Readers on

mendeley
351 Mendeley
citeulike
1 CiteULike
Title
Surge of neurophysiological coherence and connectivity in the dying brain.
Published in
Proceedings of the National Academy of Sciences of the United States of America, August 2013
DOI 10.1073/pnas.1308285110
Pubmed ID
Authors

Jimo Borjigin, UnCheol Lee, Tiecheng Liu, Dinesh Pal, Sean Huff, Daniel Klarr, Jennifer Sloboda, Jason Hernandez, Michael M. Wang, George A. Mashour, Borjigin J, Lee U, Liu T, Pal D, Huff S, Klarr D, Sloboda J, Hernandez J, Wang MM, Mashour GA

Abstract

The brain is assumed to be hypoactive during cardiac arrest. However, the neurophysiological state of the brain immediately following cardiac arrest has not been systematically investigated. In this study, we performed continuous electroencephalography in rats undergoing experimental cardiac arrest and analyzed changes in power density, coherence, directed connectivity, and cross-frequency coupling. We identified a transient surge of synchronous gamma oscillations that occurred within the first 30 s after cardiac arrest and preceded isoelectric electroencephalogram. Gamma oscillations during cardiac arrest were global and highly coherent; moreover, this frequency band exhibited a striking increase in anterior-posterior-directed connectivity and tight phase-coupling to both theta and alpha waves. High-frequency neurophysiological activity in the near-death state exceeded levels found during the conscious waking state. These data demonstrate that the mammalian brain can, albeit paradoxically, generate neural correlates of heightened conscious processing at near-death.

Twitter Demographics

The data shown below were collected from the profiles of 244 tweeters who shared this research output. Click here to find out more about how the information was compiled.

Mendeley readers
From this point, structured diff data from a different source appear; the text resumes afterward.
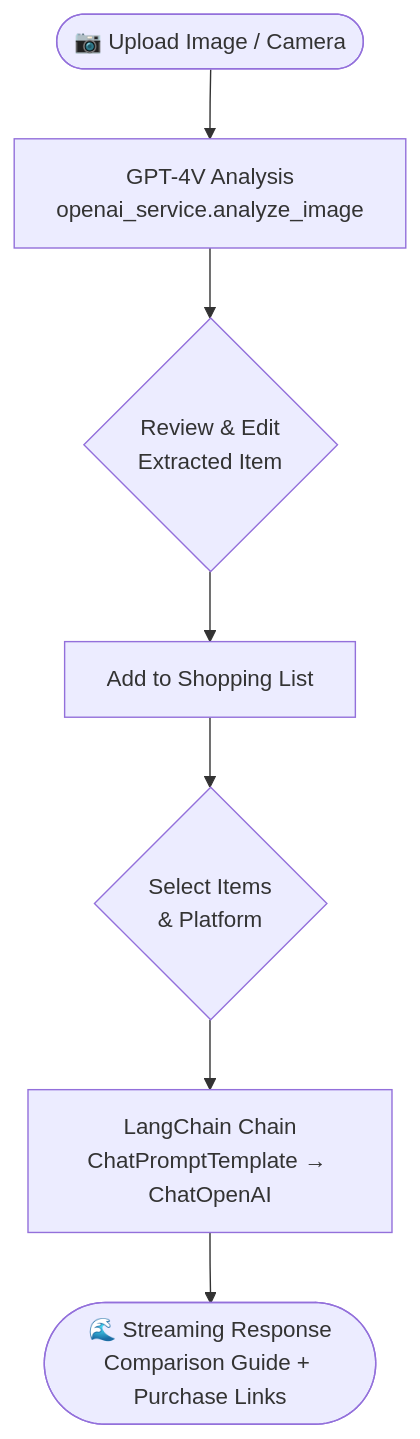
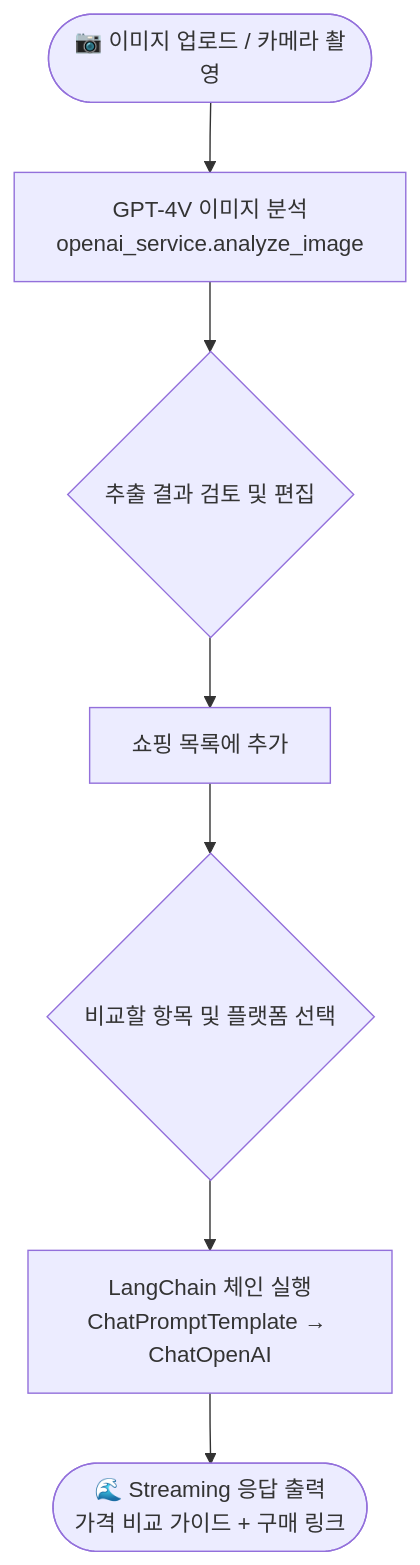
The first of 2 diagrams in README.md (vosnuev/Shopping_app), drawn with Mermaid before and after one commit. The commit also changed other lines of this file, not shown here.

````diff
--- a/README.md
+++ b/README.md
@@ -122,9 +122,9 @@
 ```mermaid
 flowchart TD
-    A([📷 Upload Image / Camera]) --> B[GPT-4V Analysis\nopenai_service.analyze_image]
-    B --> C{Review & Edit\nExtracted Item}
-    C --> D[Add to Shopping List]
-    D --> E{Select Items\n& Platform}
-    E --> F[LangChain Chain\nChatPromptTemplate → ChatOpenAI]
-    F --> G([🌊 Streaming Response\nComparison Guide + Purchase Links])
+    A([📷 이미지 업로드 / 카메라 촬영]) --> B[GPT-4V 이미지 분석\nopenai_service.analyze_image]
+    B --> C{추출 결과 검토 및 편집}
+    C --> D[쇼핑 목록에 추가]
+    D --> E{비교할 항목 및 플랫폼 선택}
+    E --> F[LangChain 체인 실행\nChatPromptTemplate → ChatOpenAI]
+    F --> G([🌊 Streaming 응답 출력\n가격 비교 가이드 + 구매 링크])
 ```
````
The data shown below were compiled from readership statistics for 351 Mendeley readers of this research output. Click here to see the associated Mendeley record.

Geographical breakdown

Country Count As %
United States 15 4%
Germany 5 1%
Japan 5 1%
France 4 1%
United Kingdom 4 1%
Netherlands 3 <1%
Australia 2 <1%
Sweden 2 <1%
Cuba 2 <1%
Other 13 4%
Unknown 296 84%

Demographic breakdown

Readers by professional status Count As %
Student > Ph. D. Student 87 25%
Researcher 69 20%
Student > Master 43 12%
Student > Bachelor 37 11%
Student > Postgraduate 25 7%
Other 90 26%
Readers by discipline Count As %
Agricultural and Biological Sciences 86 25%
Psychology 65 19%
Medicine and Dentistry 58 17%
Neuroscience 43 12%
Unspecified 24 7%
Other 75 21%

Attention Score in Context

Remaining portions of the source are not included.